After every scary story the locals could think of was over, everyone was laughing and drinking schnapps and beer. The guitar player was entertaining until the witching hour when all the candles were abruptly snuffed out. After the inn closed and we were walking back through the creeping fog, all I could think of was the ghost warnings and what happened at Castle Lembeck the day before. I also was considering, with grim possibilities, the werewolf waiting on the wall outside my door and a classic poem I remembered from childhood: Even a man who is pure at heart and says his prayers by night, may become a wolf when the wolfbane blooms and the autumn moon is bright.
Later that night, I suddenly sat up in bed. From a sound sleep, I was awake and I knew someone was in my room. I heard no noise, no bump in the night, but I still sat up staring into the darkness. I felt that someone was there and I did not know why, until a tall shape, darker than the surrounding darkness, crossed through the room and disappeared when it went into the wall.

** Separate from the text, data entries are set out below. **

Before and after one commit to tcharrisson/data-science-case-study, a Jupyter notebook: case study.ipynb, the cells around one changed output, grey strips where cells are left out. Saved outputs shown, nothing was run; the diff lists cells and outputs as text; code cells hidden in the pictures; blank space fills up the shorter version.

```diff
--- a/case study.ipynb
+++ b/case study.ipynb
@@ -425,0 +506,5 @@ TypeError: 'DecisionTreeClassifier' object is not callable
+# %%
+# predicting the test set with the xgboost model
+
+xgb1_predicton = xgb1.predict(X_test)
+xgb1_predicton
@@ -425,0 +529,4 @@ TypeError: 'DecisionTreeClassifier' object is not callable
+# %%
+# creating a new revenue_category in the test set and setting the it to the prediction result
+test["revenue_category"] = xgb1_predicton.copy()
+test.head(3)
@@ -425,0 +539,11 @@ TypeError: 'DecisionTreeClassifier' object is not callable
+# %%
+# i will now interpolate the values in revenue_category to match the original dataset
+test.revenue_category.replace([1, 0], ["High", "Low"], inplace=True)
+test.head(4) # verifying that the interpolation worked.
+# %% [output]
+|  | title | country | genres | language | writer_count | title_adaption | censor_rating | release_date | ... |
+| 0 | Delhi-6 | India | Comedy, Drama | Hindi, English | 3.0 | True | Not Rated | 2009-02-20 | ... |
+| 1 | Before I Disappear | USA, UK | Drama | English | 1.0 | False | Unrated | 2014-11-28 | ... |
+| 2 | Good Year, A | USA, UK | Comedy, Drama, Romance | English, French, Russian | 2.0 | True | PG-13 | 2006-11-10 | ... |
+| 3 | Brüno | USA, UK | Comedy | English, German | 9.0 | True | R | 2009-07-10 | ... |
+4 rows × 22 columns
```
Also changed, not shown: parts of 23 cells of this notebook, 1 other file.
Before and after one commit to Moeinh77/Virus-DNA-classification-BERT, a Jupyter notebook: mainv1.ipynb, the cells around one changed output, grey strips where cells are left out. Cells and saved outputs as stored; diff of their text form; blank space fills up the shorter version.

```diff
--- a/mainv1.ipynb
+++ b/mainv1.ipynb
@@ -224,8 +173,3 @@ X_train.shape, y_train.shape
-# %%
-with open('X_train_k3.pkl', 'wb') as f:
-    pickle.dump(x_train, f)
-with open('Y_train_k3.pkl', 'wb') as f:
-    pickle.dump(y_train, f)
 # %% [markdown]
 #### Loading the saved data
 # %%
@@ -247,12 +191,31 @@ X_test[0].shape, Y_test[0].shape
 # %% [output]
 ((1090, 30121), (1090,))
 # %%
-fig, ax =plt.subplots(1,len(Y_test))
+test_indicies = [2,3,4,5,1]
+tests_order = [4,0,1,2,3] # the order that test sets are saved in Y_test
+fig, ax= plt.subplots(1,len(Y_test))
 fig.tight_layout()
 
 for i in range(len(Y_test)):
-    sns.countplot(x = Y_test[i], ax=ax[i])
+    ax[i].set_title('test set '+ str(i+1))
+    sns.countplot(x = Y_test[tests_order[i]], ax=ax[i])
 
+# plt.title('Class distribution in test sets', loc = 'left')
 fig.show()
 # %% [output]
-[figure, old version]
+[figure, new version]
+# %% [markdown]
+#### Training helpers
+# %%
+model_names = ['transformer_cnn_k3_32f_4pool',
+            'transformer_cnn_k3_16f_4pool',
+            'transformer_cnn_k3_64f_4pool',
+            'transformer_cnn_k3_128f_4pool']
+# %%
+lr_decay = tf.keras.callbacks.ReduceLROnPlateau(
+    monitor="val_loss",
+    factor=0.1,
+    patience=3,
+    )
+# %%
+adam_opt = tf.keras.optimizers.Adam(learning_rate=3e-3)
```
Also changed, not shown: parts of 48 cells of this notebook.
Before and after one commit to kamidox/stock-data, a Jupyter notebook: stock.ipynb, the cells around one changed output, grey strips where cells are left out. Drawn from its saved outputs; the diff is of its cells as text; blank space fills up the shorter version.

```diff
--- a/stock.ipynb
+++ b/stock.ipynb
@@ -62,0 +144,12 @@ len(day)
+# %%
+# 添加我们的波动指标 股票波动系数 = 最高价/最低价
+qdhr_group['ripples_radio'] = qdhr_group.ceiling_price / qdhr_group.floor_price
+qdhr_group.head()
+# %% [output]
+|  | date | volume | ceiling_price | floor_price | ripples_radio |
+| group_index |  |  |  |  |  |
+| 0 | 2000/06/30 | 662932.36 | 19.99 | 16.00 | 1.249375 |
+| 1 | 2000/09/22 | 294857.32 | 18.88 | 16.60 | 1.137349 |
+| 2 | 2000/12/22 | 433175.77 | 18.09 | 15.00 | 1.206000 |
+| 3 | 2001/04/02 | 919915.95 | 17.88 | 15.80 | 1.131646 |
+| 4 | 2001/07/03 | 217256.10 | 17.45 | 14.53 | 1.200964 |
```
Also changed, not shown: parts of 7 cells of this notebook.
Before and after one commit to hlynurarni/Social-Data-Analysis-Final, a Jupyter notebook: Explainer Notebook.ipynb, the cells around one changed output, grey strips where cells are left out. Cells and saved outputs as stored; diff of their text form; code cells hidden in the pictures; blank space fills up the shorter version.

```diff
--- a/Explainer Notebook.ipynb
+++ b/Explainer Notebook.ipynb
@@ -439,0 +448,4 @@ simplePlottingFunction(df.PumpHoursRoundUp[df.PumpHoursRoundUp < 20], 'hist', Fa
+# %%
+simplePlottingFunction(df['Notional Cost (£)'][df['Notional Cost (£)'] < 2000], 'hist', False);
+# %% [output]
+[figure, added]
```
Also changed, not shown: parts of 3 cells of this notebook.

I sat up in bed watching for half-an-hour before reaching for the bedside lamp. When the light chased away the very dark shadows, the cone-shaped ghost warning sign was waiting beside my watch that read 3:30 AM. The lights stayed on until dawn broke across the sky. The next day we drove onward to the next castle and the next adventure in the Marco Beach Boy Chronicles. Please keep reading exclusively in the Coastal Breeze News for our next escapade.
Tom Williams is a Marco Islander. He is the author of two books. “Lost and Found” and “Surrounded by Thunder –The Story of Darrell Loan and the Rocket Men.” Both books are available on Kindle and Nook.